→ Work instruction
The full listing, start to finish: write it out again exactly.

→ Exercise inputs

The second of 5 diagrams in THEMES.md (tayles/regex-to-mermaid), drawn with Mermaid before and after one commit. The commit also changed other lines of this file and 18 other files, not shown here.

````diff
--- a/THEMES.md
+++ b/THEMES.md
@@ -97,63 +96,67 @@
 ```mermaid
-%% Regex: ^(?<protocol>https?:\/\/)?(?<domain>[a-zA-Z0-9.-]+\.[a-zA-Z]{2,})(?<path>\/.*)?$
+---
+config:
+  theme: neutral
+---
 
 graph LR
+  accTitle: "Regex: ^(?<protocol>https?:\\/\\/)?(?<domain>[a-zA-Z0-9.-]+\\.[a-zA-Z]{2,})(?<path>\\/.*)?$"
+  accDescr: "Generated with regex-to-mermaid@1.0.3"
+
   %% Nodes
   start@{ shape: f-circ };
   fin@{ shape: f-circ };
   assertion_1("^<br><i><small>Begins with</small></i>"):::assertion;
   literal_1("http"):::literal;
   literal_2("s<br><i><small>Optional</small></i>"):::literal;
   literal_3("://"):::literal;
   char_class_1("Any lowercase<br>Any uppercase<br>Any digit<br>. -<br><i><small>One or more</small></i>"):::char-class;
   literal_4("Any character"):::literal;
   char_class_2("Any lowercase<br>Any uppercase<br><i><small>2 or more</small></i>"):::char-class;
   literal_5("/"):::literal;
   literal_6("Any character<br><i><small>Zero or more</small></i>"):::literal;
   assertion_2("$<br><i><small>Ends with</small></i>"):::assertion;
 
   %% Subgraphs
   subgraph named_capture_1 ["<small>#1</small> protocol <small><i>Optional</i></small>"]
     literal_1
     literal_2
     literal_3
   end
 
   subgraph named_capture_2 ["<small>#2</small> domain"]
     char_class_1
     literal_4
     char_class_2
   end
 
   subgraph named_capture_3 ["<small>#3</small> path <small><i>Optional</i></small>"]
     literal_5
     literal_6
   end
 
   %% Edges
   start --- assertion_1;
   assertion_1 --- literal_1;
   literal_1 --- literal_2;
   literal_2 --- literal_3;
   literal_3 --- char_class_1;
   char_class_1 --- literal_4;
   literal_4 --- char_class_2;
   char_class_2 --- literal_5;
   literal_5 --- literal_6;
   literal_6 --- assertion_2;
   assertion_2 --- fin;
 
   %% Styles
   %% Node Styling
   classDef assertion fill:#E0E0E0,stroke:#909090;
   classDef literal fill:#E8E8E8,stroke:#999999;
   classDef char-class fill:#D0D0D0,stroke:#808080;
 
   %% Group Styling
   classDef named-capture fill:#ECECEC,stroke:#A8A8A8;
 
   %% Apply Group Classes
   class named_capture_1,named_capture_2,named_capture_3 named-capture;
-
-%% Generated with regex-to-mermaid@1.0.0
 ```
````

→ Answer space
The second of 5 diagrams in THEMES.md (tayles/regex-to-mermaid), drawn with Mermaid before and after one commit. The commit also changed other lines of this file and 18 other files, not shown here.

````diff
--- a/THEMES.md
+++ b/THEMES.md
@@ -97,63 +96,67 @@
 ```mermaid
-%% Regex: ^(?<protocol>https?:\/\/)?(?<domain>[a-zA-Z0-9.-]+\.[a-zA-Z]{2,})(?<path>\/.*)?$
+---
+config:
+  theme: neutral
+---
 
 graph LR
+  accTitle: "Regex: ^(?<protocol>https?:\\/\\/)?(?<domain>[a-zA-Z0-9.-]+\\.[a-zA-Z]{2,})(?<path>\\/.*)?$"
+  accDescr: "Generated with regex-to-mermaid@1.0.3"
+
   %% Nodes
   start@{ shape: f-circ };
   fin@{ shape: f-circ };
   assertion_1("^<br><i><small>Begins with</small></i>"):::assertion;
   literal_1("http"):::literal;
   literal_2("s<br><i><small>Optional</small></i>"):::literal;
   literal_3("://"):::literal;
   char_class_1("Any lowercase<br>Any uppercase<br>Any digit<br>. -<br><i><small>One or more</small></i>"):::char-class;
   literal_4("Any character"):::literal;
   char_class_2("Any lowercase<br>Any uppercase<br><i><small>2 or more</small></i>"):::char-class;
   literal_5("/"):::literal;
   literal_6("Any character<br><i><small>Zero or more</small></i>"):::literal;
   assertion_2("$<br><i><small>Ends with</small></i>"):::assertion;
 
   %% Subgraphs
   subgraph named_capture_1 ["<small>#1</small> protocol <small><i>Optional</i></small>"]
     literal_1
     literal_2
     literal_3
   end
 
   subgraph named_capture_2 ["<small>#2</small> domain"]
     char_class_1
     literal_4
     char_class_2
   end
 
   subgraph named_capture_3 ["<small>#3</small> path <small><i>Optional</i></small>"]
     literal_5
     literal_6
   end
 
   %% Edges
   start --- assertion_1;
   assertion_1 --- literal_1;
   literal_1 --- literal_2;
   literal_2 --- literal_3;
   literal_3 --- char_class_1;
   char_class_1 --- literal_4;
   literal_4 --- char_class_2;
   char_class_2 --- literal_5;
   literal_5 --- literal_6;
   literal_6 --- assertion_2;
   assertion_2 --- fin;
 
   %% Styles
   %% Node Styling
   classDef assertion fill:#E0E0E0,stroke:#909090;
   classDef literal fill:#E8E8E8,stroke:#999999;
   classDef char-class fill:#D0D0D0,stroke:#808080;
 
   %% Group Styling
   classDef named-capture fill:#ECECEC,stroke:#A8A8A8;
 
   %% Apply Group Classes
   class named_capture_1,named_capture_2,named_capture_3 named-capture;
-
-%% Generated with regex-to-mermaid@1.0.0
 ```
````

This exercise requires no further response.